## EXERCISE
Reproduce the data below word for word, setting aside any picture it holds.

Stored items

------------------------------------

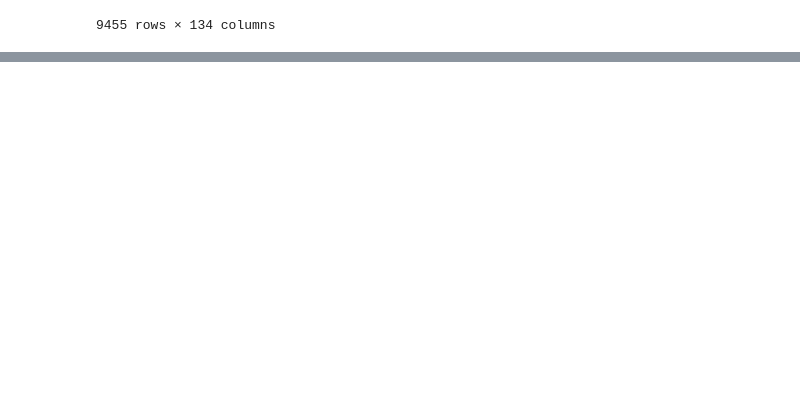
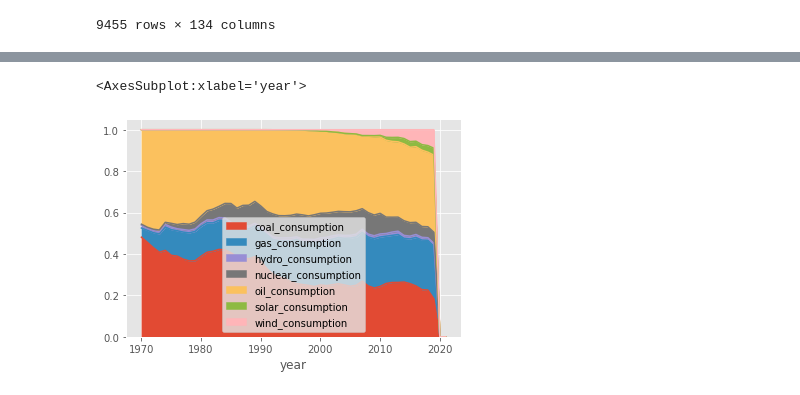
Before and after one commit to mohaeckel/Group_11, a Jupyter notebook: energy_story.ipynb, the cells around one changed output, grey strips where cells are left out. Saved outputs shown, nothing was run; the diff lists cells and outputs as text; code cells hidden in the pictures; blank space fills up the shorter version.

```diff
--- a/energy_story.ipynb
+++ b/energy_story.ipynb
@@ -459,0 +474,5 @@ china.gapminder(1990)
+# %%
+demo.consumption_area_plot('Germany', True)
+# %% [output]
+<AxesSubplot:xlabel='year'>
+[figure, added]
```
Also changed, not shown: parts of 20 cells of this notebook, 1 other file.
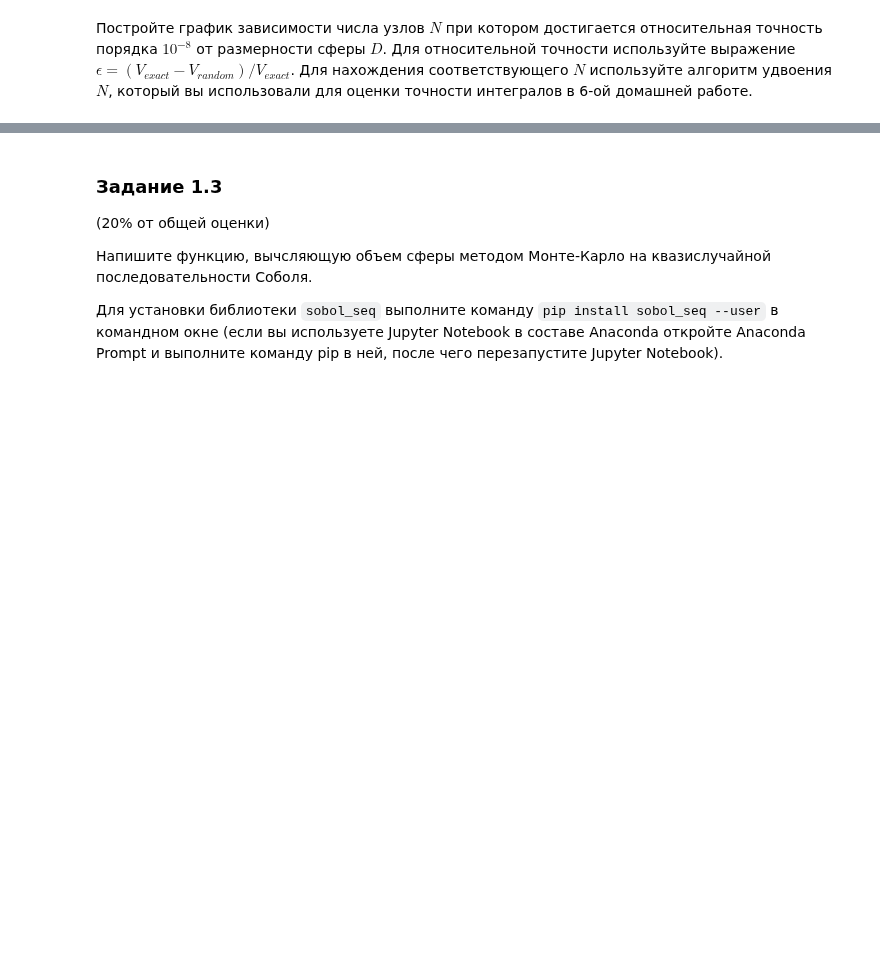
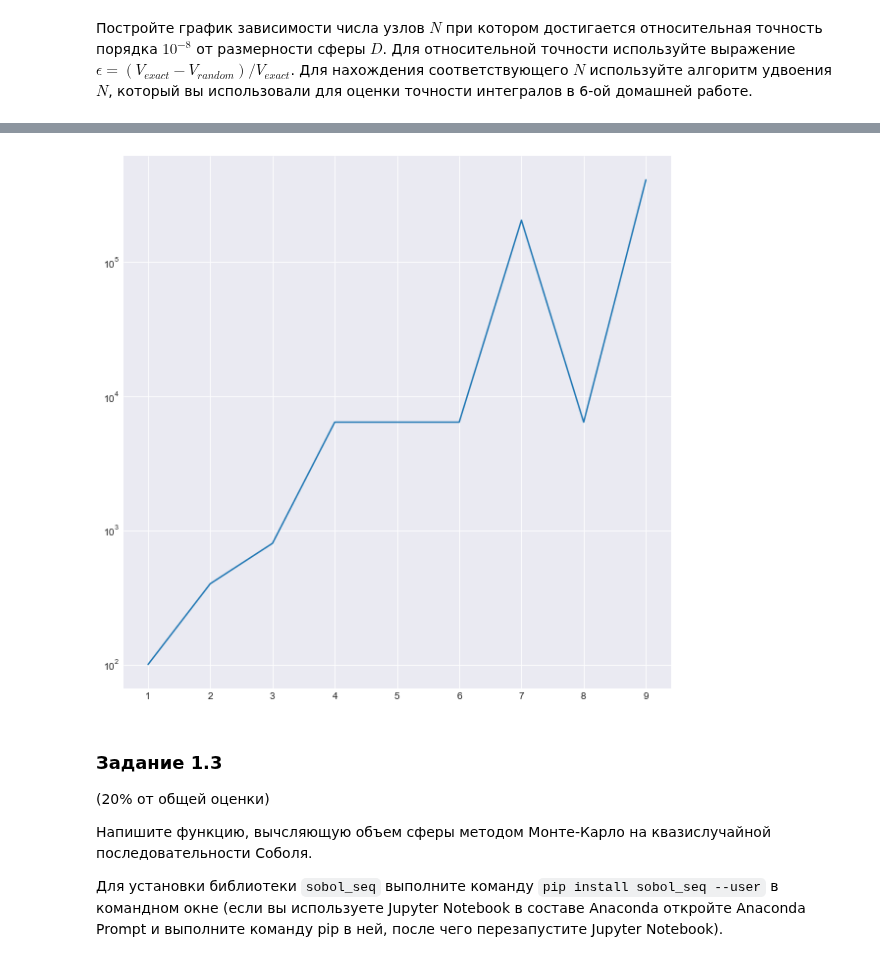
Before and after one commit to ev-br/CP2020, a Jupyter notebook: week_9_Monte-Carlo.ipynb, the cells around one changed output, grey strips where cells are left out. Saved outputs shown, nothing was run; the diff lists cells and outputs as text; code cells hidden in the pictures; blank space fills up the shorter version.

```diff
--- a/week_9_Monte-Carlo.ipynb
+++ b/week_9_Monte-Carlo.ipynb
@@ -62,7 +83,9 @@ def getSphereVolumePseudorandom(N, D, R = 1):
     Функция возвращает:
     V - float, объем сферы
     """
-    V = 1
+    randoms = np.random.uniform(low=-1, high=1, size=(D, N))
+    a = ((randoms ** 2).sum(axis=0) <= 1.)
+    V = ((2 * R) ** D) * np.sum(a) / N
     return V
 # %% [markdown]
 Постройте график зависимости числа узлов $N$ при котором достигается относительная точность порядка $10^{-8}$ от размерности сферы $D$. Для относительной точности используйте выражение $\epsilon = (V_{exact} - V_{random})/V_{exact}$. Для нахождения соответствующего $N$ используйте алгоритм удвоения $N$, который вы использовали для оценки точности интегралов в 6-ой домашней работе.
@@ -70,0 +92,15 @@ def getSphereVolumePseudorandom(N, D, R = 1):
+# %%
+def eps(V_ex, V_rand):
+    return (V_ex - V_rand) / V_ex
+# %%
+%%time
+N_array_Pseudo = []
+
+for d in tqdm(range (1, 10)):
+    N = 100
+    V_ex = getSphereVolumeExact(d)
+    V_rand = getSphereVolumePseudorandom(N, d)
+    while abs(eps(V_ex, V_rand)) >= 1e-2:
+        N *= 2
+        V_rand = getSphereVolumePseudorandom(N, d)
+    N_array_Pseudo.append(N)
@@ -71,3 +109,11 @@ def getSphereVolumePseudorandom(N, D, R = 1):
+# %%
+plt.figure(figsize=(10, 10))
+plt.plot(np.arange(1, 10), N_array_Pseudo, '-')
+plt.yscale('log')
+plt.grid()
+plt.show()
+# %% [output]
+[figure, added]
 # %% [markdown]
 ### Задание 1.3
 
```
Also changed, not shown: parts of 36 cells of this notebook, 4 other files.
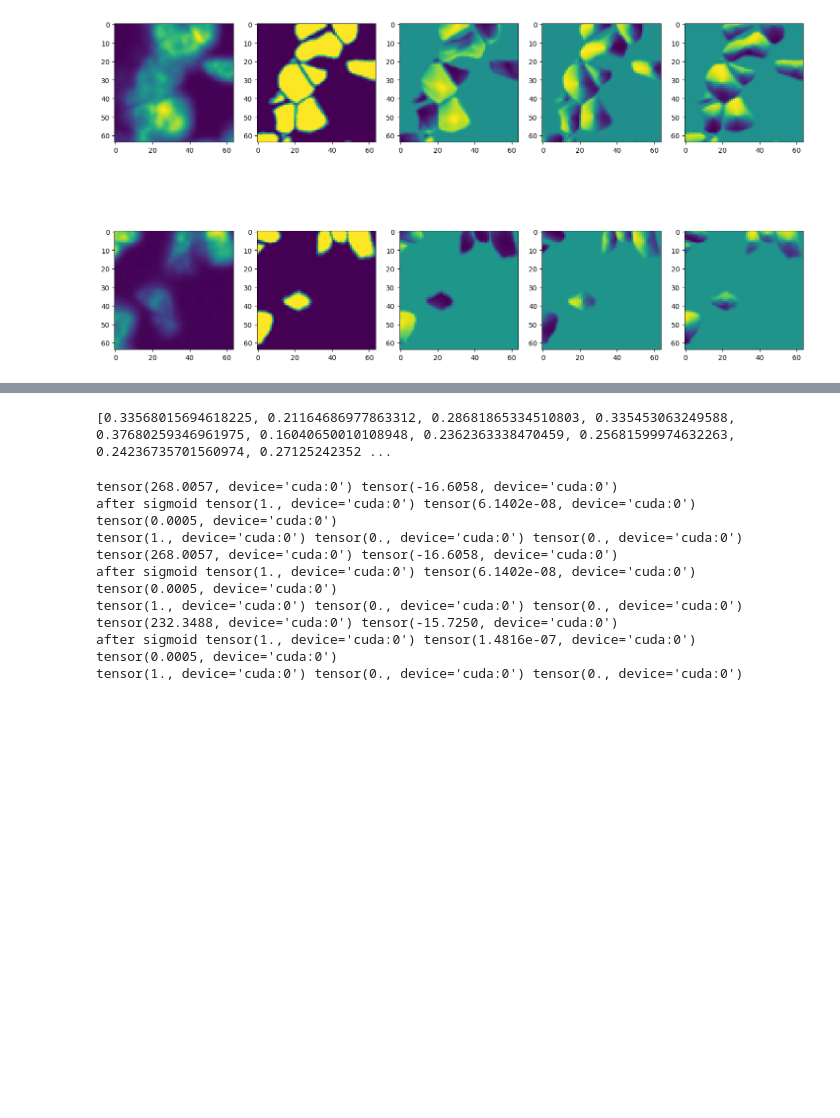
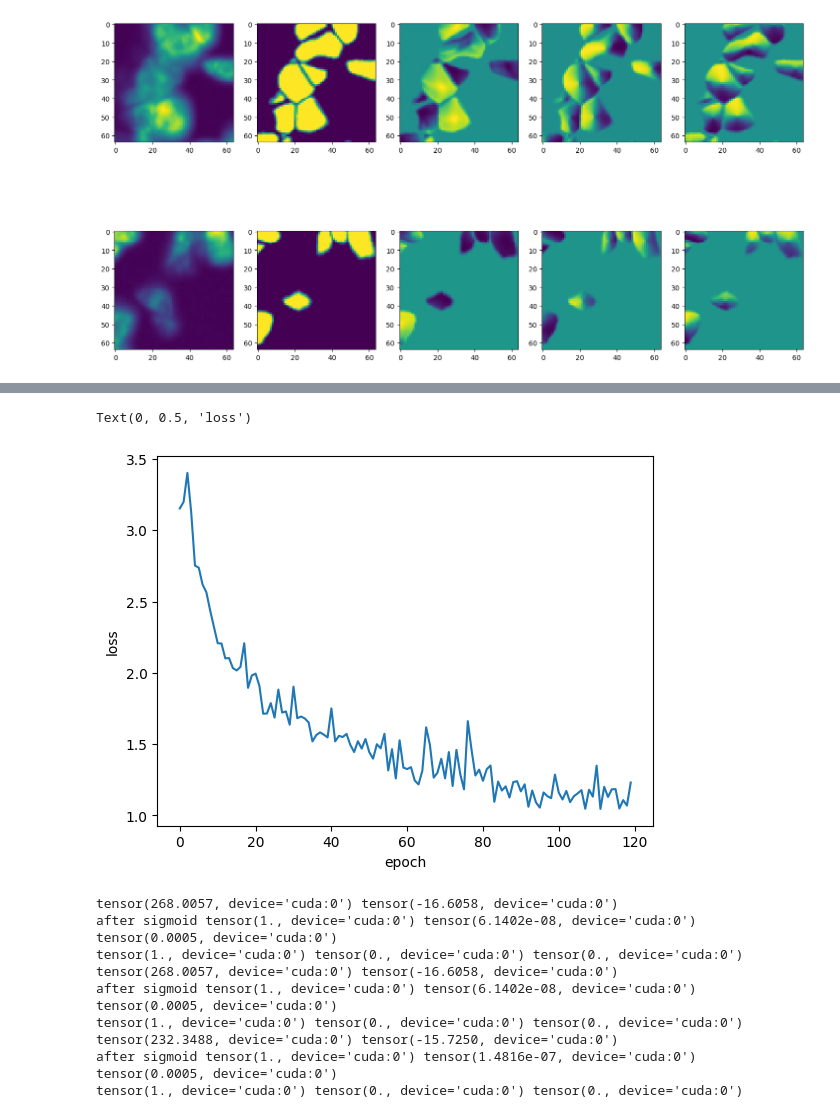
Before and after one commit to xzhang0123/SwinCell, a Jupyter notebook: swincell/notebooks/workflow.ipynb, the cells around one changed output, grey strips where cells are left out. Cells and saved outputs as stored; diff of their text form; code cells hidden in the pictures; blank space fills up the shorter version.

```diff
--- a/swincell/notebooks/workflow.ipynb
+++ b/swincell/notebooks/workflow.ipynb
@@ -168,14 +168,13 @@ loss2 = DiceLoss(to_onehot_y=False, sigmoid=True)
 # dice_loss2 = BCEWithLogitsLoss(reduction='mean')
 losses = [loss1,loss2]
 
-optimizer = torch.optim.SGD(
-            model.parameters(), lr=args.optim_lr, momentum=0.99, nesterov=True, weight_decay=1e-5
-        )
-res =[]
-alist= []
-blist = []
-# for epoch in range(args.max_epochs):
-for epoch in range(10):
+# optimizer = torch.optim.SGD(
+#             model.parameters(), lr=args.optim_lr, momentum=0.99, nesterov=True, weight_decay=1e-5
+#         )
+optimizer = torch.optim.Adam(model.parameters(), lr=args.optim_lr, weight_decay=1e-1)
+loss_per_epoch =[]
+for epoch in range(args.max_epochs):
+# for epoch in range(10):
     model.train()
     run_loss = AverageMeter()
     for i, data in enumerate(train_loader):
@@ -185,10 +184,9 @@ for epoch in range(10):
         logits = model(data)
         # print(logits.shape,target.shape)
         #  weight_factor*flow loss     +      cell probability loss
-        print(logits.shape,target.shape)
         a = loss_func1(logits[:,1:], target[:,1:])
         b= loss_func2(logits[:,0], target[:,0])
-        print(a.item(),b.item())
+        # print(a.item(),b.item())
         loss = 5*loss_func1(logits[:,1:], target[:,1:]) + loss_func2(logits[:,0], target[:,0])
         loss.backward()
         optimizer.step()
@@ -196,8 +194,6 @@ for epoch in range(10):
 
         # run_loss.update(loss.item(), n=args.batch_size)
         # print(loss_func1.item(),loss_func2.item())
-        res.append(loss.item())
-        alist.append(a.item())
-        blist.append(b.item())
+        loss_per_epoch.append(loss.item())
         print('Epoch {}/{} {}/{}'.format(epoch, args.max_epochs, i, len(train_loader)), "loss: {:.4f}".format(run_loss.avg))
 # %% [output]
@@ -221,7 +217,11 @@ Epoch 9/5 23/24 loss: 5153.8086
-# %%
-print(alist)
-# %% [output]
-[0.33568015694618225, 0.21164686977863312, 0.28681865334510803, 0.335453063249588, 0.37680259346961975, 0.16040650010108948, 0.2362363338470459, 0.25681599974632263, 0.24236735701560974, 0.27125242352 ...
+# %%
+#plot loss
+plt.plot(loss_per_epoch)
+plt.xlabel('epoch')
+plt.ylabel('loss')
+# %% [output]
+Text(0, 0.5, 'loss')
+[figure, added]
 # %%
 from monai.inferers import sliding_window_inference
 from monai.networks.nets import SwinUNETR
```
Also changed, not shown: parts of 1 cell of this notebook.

------------------------------------

## PROBLEM SOLUTION
Before and after one commit to mohaeckel/Group_11, a Jupyter notebook: energy_story.ipynb, the cells around one changed output, grey strips where cells are left out. Saved outputs shown, nothing was run; the diff lists cells and outputs as text; code cells hidden in the pictures; blank space fills up the shorter version.

```diff
--- a/energy_story.ipynb
+++ b/energy_story.ipynb
@@ -459,0 +474,5 @@ china.gapminder(1990)
+# %%
+demo.consumption_area_plot('Germany', True)
+# %% [output]
+<AxesSubplot:xlabel='year'>
+[figure, added]
```
Also changed, not shown: parts of 20 cells of this notebook, 1 other file.
Before and after one commit to ev-br/CP2020, a Jupyter notebook: week_9_Monte-Carlo.ipynb, the cells around one changed output, grey strips where cells are left out. Saved outputs shown, nothing was run; the diff lists cells and outputs as text; code cells hidden in the pictures; blank space fills up the shorter version.

```diff
--- a/week_9_Monte-Carlo.ipynb
+++ b/week_9_Monte-Carlo.ipynb
@@ -62,7 +83,9 @@ def getSphereVolumePseudorandom(N, D, R = 1):
     Функция возвращает:
     V - float, объем сферы
     """
-    V = 1
+    randoms = np.random.uniform(low=-1, high=1, size=(D, N))
+    a = ((randoms ** 2).sum(axis=0) <= 1.)
+    V = ((2 * R) ** D) * np.sum(a) / N
     return V
 # %% [markdown]
 Постройте график зависимости числа узлов $N$ при котором достигается относительная точность порядка $10^{-8}$ от размерности сферы $D$. Для относительной точности используйте выражение $\epsilon = (V_{exact} - V_{random})/V_{exact}$. Для нахождения соответствующего $N$ используйте алгоритм удвоения $N$, который вы использовали для оценки точности интегралов в 6-ой домашней работе.
@@ -70,0 +92,15 @@ def getSphereVolumePseudorandom(N, D, R = 1):
+# %%
+def eps(V_ex, V_rand):
+    return (V_ex - V_rand) / V_ex
+# %%
+%%time
+N_array_Pseudo = []
+
+for d in tqdm(range (1, 10)):
+    N = 100
+    V_ex = getSphereVolumeExact(d)
+    V_rand = getSphereVolumePseudorandom(N, d)
+    while abs(eps(V_ex, V_rand)) >= 1e-2:
+        N *= 2
+        V_rand = getSphereVolumePseudorandom(N, d)
+    N_array_Pseudo.append(N)
@@ -71,3 +109,11 @@ def getSphereVolumePseudorandom(N, D, R = 1):
+# %%
+plt.figure(figsize=(10, 10))
+plt.plot(np.arange(1, 10), N_array_Pseudo, '-')
+plt.yscale('log')
+plt.grid()
+plt.show()
+# %% [output]
+[figure, added]
 # %% [markdown]
 ### Задание 1.3
 
```
Also changed, not shown: parts of 36 cells of this notebook, 4 other files.
Before and after one commit to xzhang0123/SwinCell, a Jupyter notebook: swincell/notebooks/workflow.ipynb, the cells around one changed output, grey strips where cells are left out. Cells and saved outputs as stored; diff of their text form; code cells hidden in the pictures; blank space fills up the shorter version.

```diff
--- a/swincell/notebooks/workflow.ipynb
+++ b/swincell/notebooks/workflow.ipynb
@@ -168,14 +168,13 @@ loss2 = DiceLoss(to_onehot_y=False, sigmoid=True)
 # dice_loss2 = BCEWithLogitsLoss(reduction='mean')
 losses = [loss1,loss2]
 
-optimizer = torch.optim.SGD(
-            model.parameters(), lr=args.optim_lr, momentum=0.99, nesterov=True, weight_decay=1e-5
-        )
-res =[]
-alist= []
-blist = []
-# for epoch in range(args.max_epochs):
-for epoch in range(10):
+# optimizer = torch.optim.SGD(
+#             model.parameters(), lr=args.optim_lr, momentum=0.99, nesterov=True, weight_decay=1e-5
+#         )
+optimizer = torch.optim.Adam(model.parameters(), lr=args.optim_lr, weight_decay=1e-1)
+loss_per_epoch =[]
+for epoch in range(args.max_epochs):
+# for epoch in range(10):
     model.train()
     run_loss = AverageMeter()
     for i, data in enumerate(train_loader):
@@ -185,10 +184,9 @@ for epoch in range(10):
         logits = model(data)
         # print(logits.shape,target.shape)
         #  weight_factor*flow loss     +      cell probability loss
-        print(logits.shape,target.shape)
         a = loss_func1(logits[:,1:], target[:,1:])
         b= loss_func2(logits[:,0], target[:,0])
-        print(a.item(),b.item())
+        # print(a.item(),b.item())
         loss = 5*loss_func1(logits[:,1:], target[:,1:]) + loss_func2(logits[:,0], target[:,0])
         loss.backward()
         optimizer.step()
@@ -196,8 +194,6 @@ for epoch in range(10):
 
         # run_loss.update(loss.item(), n=args.batch_size)
         # print(loss_func1.item(),loss_func2.item())
-        res.append(loss.item())
-        alist.append(a.item())
-        blist.append(b.item())
+        loss_per_epoch.append(loss.item())
         print('Epoch {}/{} {}/{}'.format(epoch, args.max_epochs, i, len(train_loader)), "loss: {:.4f}".format(run_loss.avg))
 # %% [output]
@@ -221,7 +217,11 @@ Epoch 9/5 23/24 loss: 5153.8086
-# %%
-print(alist)
-# %% [output]
-[0.33568015694618225, 0.21164686977863312, 0.28681865334510803, 0.335453063249588, 0.37680259346961975, 0.16040650010108948, 0.2362363338470459, 0.25681599974632263, 0.24236735701560974, 0.27125242352 ...
+# %%
+#plot loss
+plt.plot(loss_per_epoch)
+plt.xlabel('epoch')
+plt.ylabel('loss')
+# %% [output]
+Text(0, 0.5, 'loss')
+[figure, added]
 # %%
 from monai.inferers import sliding_window_inference
 from monai.networks.nets import SwinUNETR
```
Also changed, not shown: parts of 1 cell of this notebook.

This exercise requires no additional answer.